Ontario Premier Doug Ford has accused student unions of getting up to “crazy Marxist nonsense” in his latest fundraising letter to party supporters.
Last month, Doug Ford’s government announced a plethora of changes to the financing of the postsecondary education system, including a plan to make many student fees optional. Student groups have protested the proposed changes.
Many believe that giving students the right to opt-out of some fees could hobble the student unions that provide services.
In a letter to supporters Monday where he goes through the government’s achievements, Mr. Ford said that under the previous system, students were “forced into unions” and were also “forced to pay for those unions.”
“I think we all know what kind of crazy Marxist nonsense student unions get up to,” Mr. Ford said. “So, we fixed that.

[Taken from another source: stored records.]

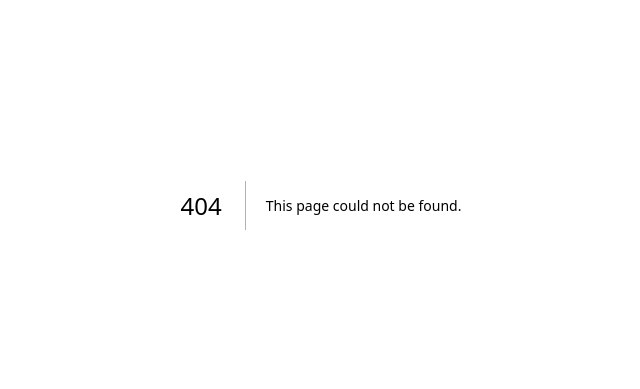
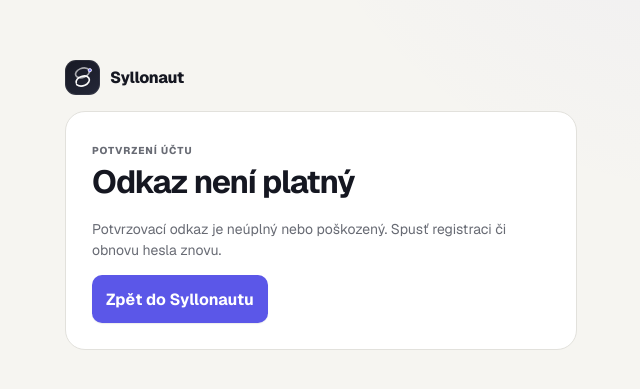
Before and after one commit to vaclavloubek/vibelesson, a Next.js app: page /auth/confirm in a window 1280 px wide. Before the commit this address had no page. Shown: the part 195-584 px from the top of the page, without its empty margins (319-959 px from the left). Built offline with nearby package versions, Linux system fonts and the light colour scheme.

Commit message:
TEMP validate scanner-safe auth confirmation

```diff
--- /dev/null
+++ b/app/auth/confirm/page.tsx
@@ -0,0 +1,67 @@
+import type { Metadata } from 'next';
+import Link from 'next/link';
+import SyllonautMark from '@/components/SyllonautMark';
+
+type Props = {
+  searchParams: Promise<{
+    token_hash?: string;
+    type?: string;
+  }>;
+};
+
+type SupportedEmailType = 'email' | 'signup' | 'recovery';
+
+export const dynamic = 'force-dynamic';
+
+export const metadata: Metadata = {
+  robots: { index: false, follow: false },
+  referrer: 'no-referrer',
+};
+
+function isSupportedType(value: string | undefined): value is SupportedEmailType {
+  return value === 'email' || value === 'signup' || value === 'recovery';
+}
+
+export default async function ConfirmAuthPage({ searchParams }: Props) {
+  const { token_hash: tokenHash, type } = await searchParams;
+  const validRequest = Boolean(tokenHash) && isSupportedType(type);
+  const recovery = type === 'recovery';
+
+  return (
+    <main className="shell join-shell">
+      <div className="brand">
+        <Link href="/" className="brand-home">
+          <SyllonautMark />
+          <strong>Syllonaut</strong>
+        </Link>
+      </div>
+      <section className="panel join-card">
+        <span className="eyebrow">{recovery ? 'Obnovení přístupu' : 'Potvrzení účtu'}</span>
+        <h1>{validRequest ? (recovery ? 'Pokračovat k novému heslu' : 'Dokončit registraci') : 'Odkaz není platný'}</h1>
+        {validRequest ? (
+          <>
+            <p className="muted-copy">
+              {recovery
+                ? 'Potvrď pokračování. Potom si nastavíš nové heslo.'
+                : 'Potvrď vytvoření účtu. Potom tě přesměrujeme do tvých lekcí.'}
+            </p>
+            <form action="/auth/confirm/verify" method="post">
+              <input type="hidden" name="token_hash" value={tokenHash} />
+              <input type="hidden" name="type" value={type} />
+              <button type="submit" className="primary">
+                {recovery ? 'Pokračovat' : 'Potvrdit účet'}
+              </button>
+            </form>
+          </>
+        ) : (
+          <>
+            <p className="muted-copy">Potvrzovací odkaz je neúplný nebo poškozený. Spusť registraci či obnovu hesla znovu.</p>
+            <div className="actions">
+              <Link href="/new" className="button-link primary">Zpět do Syllonautu</Link>
+            </div>
+          </>
+        )}
+      </section>
+    </main>
+  );
+}
```
Also changed, not shown: app/auth/confirm/route.ts (deleted, +0 -38 lines), app/auth/confirm/verify/route.ts (added, +35 -0 lines).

Student union fees are now opt-in.”
Student unions have emerged as one of the loudest voices of opposition to Mr. Ford’s proposed changes to higher education. Groups have rallied outside Queen’s Park several times since the government announced its intention to make significant changes to the way postsecondary education is funded.
The government said some fees would be considered mandatory, such as campus athletic facilities, and those related to student health and safety, such as campus safe-walk programs. A full explanation from the province has not yet been made public.
The letter from Mr. Ford also touted his government’s decision to reduce tuition fees for domestic students at Ontario colleges and universities.
“We cut tuition by 10 per cent across the board. What are the Liberals saying about it now? That we’re gutting the system. These guys are nuts.”
The loss of tuition revenue for the schools will not be covered by the government. Universities and colleges will need to adjust their budgets, likely either by increasing revenue from international students or finding ways to reduce costs.
The government also said the grants promoted in 2016 by the former Liberal government as “free tuition” for low-income students would now be a mix of grants and repayable loans.
“A family bringing in $170,000 a year was still getting $2,000 in grants. Sorry folks, but government grants should be for people who need it most,” Mr. Ford wrote.